  • Teaching the basics is a waste of money. Studies show that sending people to either high school personal-finance classes or adult retirement seminars does not result in better financial behavior.
  • Financial literacy classes give people the illusion that they can successfully manage their finances. So rather than seek help, they end up making worse decisions.

This is very thought-provoking to me. I can understand the argument that financial companies would just try to sell consumers under the guise of a financial education seminar; financial planners and insurance salesmen and stockbrokers do it all the time – and that’s when dealing with relatively savvy and educated consumers.

Also, I can see how it might be a waste of resources in certain circumstances, especially when dealing with older people who already have bad habits ingrained. And then there are some who just can’t or won’t make responsible financial decisions no matter how many times you tell them about how great compound interest is or how important it is to pay your bills on time. Also, many people who need the most help and make the worst decisions are so under-educated and/or have so few resources that financial literacy classes are way over their heads or flat out inapplicable.

For instance, I volunteer for a non-profit and regularly lead personal finance seminars for women who are trying to enter/re-enter the workforce. Last week one middle-aged woman interrupted my speech on how to track spending to ask what she should do since she gets the numbers mixed up. She keeps getting called by the bank because someone is trying to cash a $75,000 check when she meant to write a $750 one, for instance. I was speechless, unprepared to deal with such a basic comprehension problem. If she can’t even keep her digits straight, all this other information is totally and completely useless!

Another lady wanted me to go into my “how to make a budget” example in more detail. She’d just gotten a job in fast food making $6.15 an hour and she works 30 hours a week and she wanted to know how much that meant she’d be making per month; and she wanted to know how to save up the $500 she needed to get off the Salvation Army program. I hardly knew where to start (though I did use her numbers as an example, and it turns out she can afford to save at least $100 a month, if not more).

In any event, sometimes the best financial advice you can give someone is to GET HELP – not to try to turn them into a financial planner. Lauren Willis’ advice is to try to get everyone to understand that the people selling you financial products often don’t have your best interests at heart. “What’s more, politicians need to regulate financial products and make them into things that will benefit consumers, rather than expect education to be the cure-all it is not. Sellers could be required to offer you a default product that is safe. Whenever you applied for a mortgage, for example, you would have to be offered a 30-year fixed amortizing loan.”

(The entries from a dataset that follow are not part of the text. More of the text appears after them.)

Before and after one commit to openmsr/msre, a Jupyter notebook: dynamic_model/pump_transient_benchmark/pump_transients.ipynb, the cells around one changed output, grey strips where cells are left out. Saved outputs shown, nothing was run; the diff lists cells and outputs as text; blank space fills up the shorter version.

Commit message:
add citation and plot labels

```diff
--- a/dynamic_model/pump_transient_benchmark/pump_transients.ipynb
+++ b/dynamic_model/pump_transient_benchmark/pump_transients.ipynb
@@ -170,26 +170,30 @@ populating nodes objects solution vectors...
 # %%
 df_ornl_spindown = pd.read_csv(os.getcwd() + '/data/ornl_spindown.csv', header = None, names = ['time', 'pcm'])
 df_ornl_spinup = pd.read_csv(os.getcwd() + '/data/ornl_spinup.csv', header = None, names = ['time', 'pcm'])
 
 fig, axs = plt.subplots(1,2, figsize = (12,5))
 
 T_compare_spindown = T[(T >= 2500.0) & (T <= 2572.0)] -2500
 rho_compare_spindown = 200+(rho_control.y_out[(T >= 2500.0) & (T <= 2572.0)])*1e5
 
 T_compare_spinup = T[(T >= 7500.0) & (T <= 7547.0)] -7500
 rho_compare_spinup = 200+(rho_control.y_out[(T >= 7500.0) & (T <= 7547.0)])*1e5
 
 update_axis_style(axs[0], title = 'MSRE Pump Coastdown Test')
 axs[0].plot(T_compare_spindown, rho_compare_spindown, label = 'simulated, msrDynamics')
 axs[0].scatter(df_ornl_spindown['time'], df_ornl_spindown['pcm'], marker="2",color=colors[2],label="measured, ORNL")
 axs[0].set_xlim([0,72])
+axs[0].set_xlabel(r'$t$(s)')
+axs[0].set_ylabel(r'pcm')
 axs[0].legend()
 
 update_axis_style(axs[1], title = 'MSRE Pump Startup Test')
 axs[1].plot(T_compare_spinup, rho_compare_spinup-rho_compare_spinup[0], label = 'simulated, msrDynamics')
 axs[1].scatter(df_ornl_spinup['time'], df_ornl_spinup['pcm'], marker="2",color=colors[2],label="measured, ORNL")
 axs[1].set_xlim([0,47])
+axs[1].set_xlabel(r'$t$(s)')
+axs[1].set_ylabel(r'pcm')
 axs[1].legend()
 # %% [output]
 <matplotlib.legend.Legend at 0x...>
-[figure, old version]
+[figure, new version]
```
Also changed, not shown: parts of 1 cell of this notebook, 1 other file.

In general I’m an advocate of people being responsible for their own decisions rather than turning the government into a giant babysitter. But at the same time I do agree that we can’t expect everybody to be as knowledgeable and diligent about personal finance as those of us reading this blog right now.

More from Meg at The World of Wealth